George retired as an Inspector on the 31st December 1938 on completion of his 25 years’ service receiving a pension of £223/4/0 per annum.
Published on Friday 6th January 1939 in the Buckinghamshire Examiner under the headline Police Inspector Retires: Popular with police and townspeople alike, Inspector G. Rolls, who had been stationed at Berkhamsted since 1934, retired on Saturday. Inspector Rolls started his career in the Herts Constabulary at the Hatfield Instruction School twenty-five years ago. After serving for a period as sergeant at Watford he was transferred to Bishops Stortford, and then as Inspector at Berkhamsted, when Inspector Goodship was promoted Superintendent at Hertford. Mr. and Mrs. Rolls are leaving Berkhamsted to live at Folkestone in their retirement, and they take with them the good wishes of a large number of friends in police and town circles.
In the 1939 Register George, shown as a retired Police Inspector, and Caroline Rolls are listed as living at 26, Stanbury Crescent, Folkestone.
George John William Rolls died on the 12th August 1968 at 26, Stanbury Crescent, Folkestone.
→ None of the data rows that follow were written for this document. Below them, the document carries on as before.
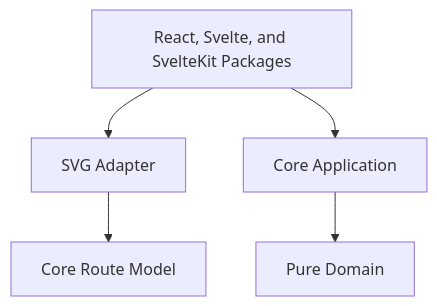
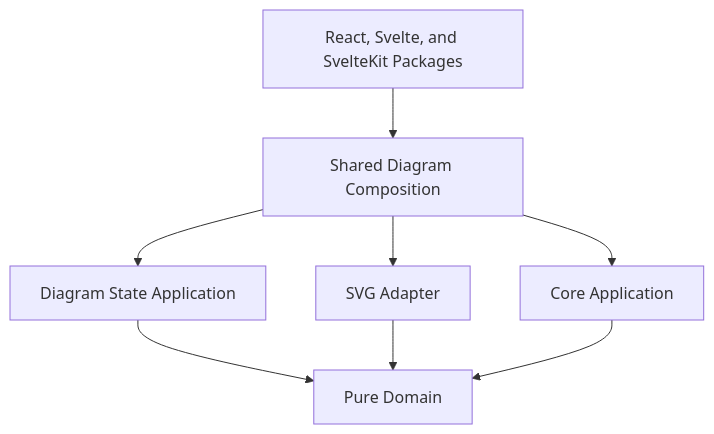
Before and after one commit to OneTesseractInMultiverse/vrl: the second of 2 diagrams in docs/architecture.md, drawn with Mermaid. The commit also changed other lines of this file and 29 other files, not shown here.

Commit message:
Share diagram state across framework adapters

````diff
--- a/docs/architecture.md
+++ b/docs/architecture.md
@@ -82,7 +87,10 @@
 ```mermaid
 flowchart TD
-  UI[React, Svelte, and SvelteKit Packages] --> Renderer[SVG Adapter]
-  UI --> Core[Core Application]
-  Renderer --> CoreTypes[Core Route Model]
-  Core --> Domain[Pure Domain]
+  UI[React, Svelte, and SvelteKit Packages] --> Diagram[Shared Diagram Composition]
+  Diagram --> State[Diagram State Application]
+  Diagram --> Renderer[SVG Adapter]
+  Diagram --> Core[Core Application]
+  State --> Domain[Pure Domain]
+  Renderer --> Domain
+  Core --> Domain
 ```
````
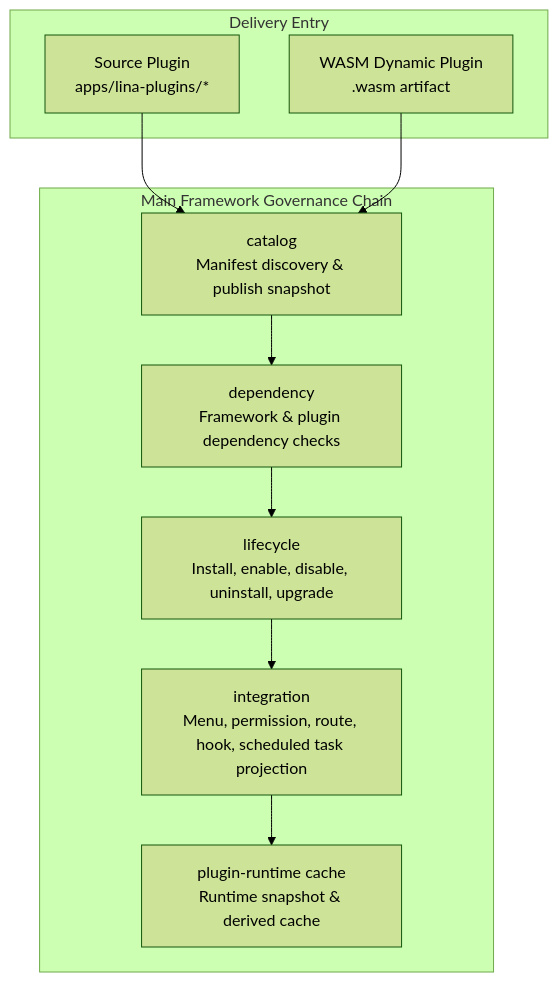
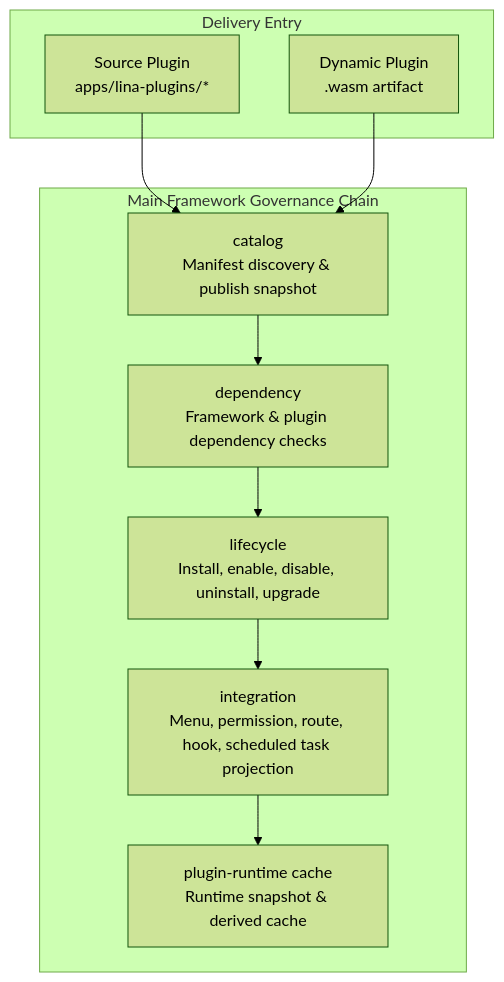
One commit to linaproai/linapro-site changed the first of 2 diagrams in apps/lina-site/i18n/en/docusaurus-plugin-content-docs/current/docs/2000-components/5000-plugin-system/5000-plugin-system.md. Above: the diagram before and after it, drawn with Mermaid (forest theme). The commit also changed other lines of this file and 11 other files, not shown here.

````diff
--- a/apps/lina-site/i18n/en/docusaurus-plugin-content-docs/current/docs/2000-components/5000-plugin-system/5000-plugin-system.md
+++ b/apps/lina-site/i18n/en/docusaurus-plugin-content-docs/current/docs/2000-components/5000-plugin-system/5000-plugin-system.md
@@ -69,22 +58,22 @@
 ```mermaid
 flowchart TD
     subgraph Delivery["Delivery Entry"]
         Source["Source Plugin<br/>apps/lina-plugins/*"]
-        Dynamic["WASM Dynamic Plugin<br/>.wasm artifact"]
+        Dynamic["Dynamic Plugin<br/>.wasm artifact"]
     end
 
     subgraph Pipeline["Main Framework Governance Chain"]
         Catalog["catalog<br/>Manifest discovery & publish snapshot"]
         Dependency["dependency<br/>Framework & plugin dependency checks"]
         Lifecycle["lifecycle<br/>Install, enable, disable, uninstall, upgrade"]
         Integration["integration<br/>Menu, permission, route, hook, scheduled task projection"]
         Cache["plugin-runtime cache<br/>Runtime snapshot & derived cache"]
     end
 
     Source --> Catalog
     Dynamic --> Catalog
     Catalog --> Dependency
     Dependency --> Lifecycle
     Lifecycle --> Integration
     Integration --> Cache
 ```
````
His funeral was held at 11.30 a.m. on Friday the 16th August 1968 at Folkestone.